In contrast, "the volunteers who had exercised once a day, despite comparable energy surpluses, were not similarly afflicted.” That is, the exercise seemed to “cancel out” the negative cellular effects of overeating. This doesn’t mean there wasn’t weight gain. If we add calories, we’ll add weight. But it does mean that’s the only negative effect. 

Exercise does a whole lot more than burn calories. It’s not just that it makes us feel good, which is important, but it also changes our cells so that we’re more stress-resistant (I love this Gretchen Reynolds’ article or this other one here). 

Once we stop thinking of exercise simply in terms of burning calories, we can begin to see exercise for what it is: the most powerful and potent medicine for regulating hormones and for growing brain cells so we are less stressed, remember more, and learn better. Exercise prevents disease not because it burns calories but because it changes the way our bodies and brains respond. 

If you want to end the holidays as healthy as you began it, commit to daily exercise, whether it’s your regular exercise class, discovering a new class with friends, a hike out in the mountains, or a walk around your neighborhood. 

If you want to stay inside and don’t want to go to a gym or studio, get exercise DVDs from the library or find exercise programs on the internet. YouTube has more 20 minute workouts than you could complete in a life time, so get online and let yourself be motivated by trying something new. 

Here it is, December 1, and we’ve got 31 days of holiday hoopla. Mark it on your calendar, every day, what you did to get yourself moving. Post it on FaceBook or tell friends or family. Commit to getting your heart beat up and your muscles moving for twenty minutes every day. Before you go to bed, know exactly what you’ll do the next day and when you’ll do it so the day doesn’t get away from you.

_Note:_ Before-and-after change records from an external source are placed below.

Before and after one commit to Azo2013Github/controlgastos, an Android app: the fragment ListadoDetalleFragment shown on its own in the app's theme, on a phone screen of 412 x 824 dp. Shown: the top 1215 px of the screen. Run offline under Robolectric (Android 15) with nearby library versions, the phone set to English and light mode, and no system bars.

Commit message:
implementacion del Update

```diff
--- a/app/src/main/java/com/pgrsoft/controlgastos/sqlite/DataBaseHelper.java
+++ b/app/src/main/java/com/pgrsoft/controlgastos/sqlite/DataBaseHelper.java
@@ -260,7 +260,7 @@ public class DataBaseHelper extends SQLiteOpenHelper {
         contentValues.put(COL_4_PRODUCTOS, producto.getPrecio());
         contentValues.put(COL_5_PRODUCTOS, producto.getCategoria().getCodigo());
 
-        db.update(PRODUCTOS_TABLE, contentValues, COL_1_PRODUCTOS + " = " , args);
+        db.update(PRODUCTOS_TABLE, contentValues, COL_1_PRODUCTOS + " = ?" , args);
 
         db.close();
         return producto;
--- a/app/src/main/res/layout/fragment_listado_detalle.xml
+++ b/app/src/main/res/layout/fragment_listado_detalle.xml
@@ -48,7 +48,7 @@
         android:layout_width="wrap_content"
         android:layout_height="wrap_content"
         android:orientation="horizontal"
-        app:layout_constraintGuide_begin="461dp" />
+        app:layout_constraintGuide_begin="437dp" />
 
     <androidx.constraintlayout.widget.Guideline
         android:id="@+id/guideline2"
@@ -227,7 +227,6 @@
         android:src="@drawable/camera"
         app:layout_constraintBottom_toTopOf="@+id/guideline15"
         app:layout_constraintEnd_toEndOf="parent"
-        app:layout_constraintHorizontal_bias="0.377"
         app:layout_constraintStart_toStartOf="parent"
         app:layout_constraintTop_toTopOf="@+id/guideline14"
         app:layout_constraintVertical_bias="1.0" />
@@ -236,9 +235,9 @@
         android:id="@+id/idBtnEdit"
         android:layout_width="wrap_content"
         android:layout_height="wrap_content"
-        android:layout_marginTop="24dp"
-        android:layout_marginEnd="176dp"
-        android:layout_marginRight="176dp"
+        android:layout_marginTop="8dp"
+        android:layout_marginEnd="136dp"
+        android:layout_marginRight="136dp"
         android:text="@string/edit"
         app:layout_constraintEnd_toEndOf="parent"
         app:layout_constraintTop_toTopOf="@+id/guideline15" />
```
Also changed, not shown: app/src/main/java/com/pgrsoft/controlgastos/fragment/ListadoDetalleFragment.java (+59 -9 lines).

This is your anti-stress medication, your blood sugar metabolism medicine, your shot of happiness.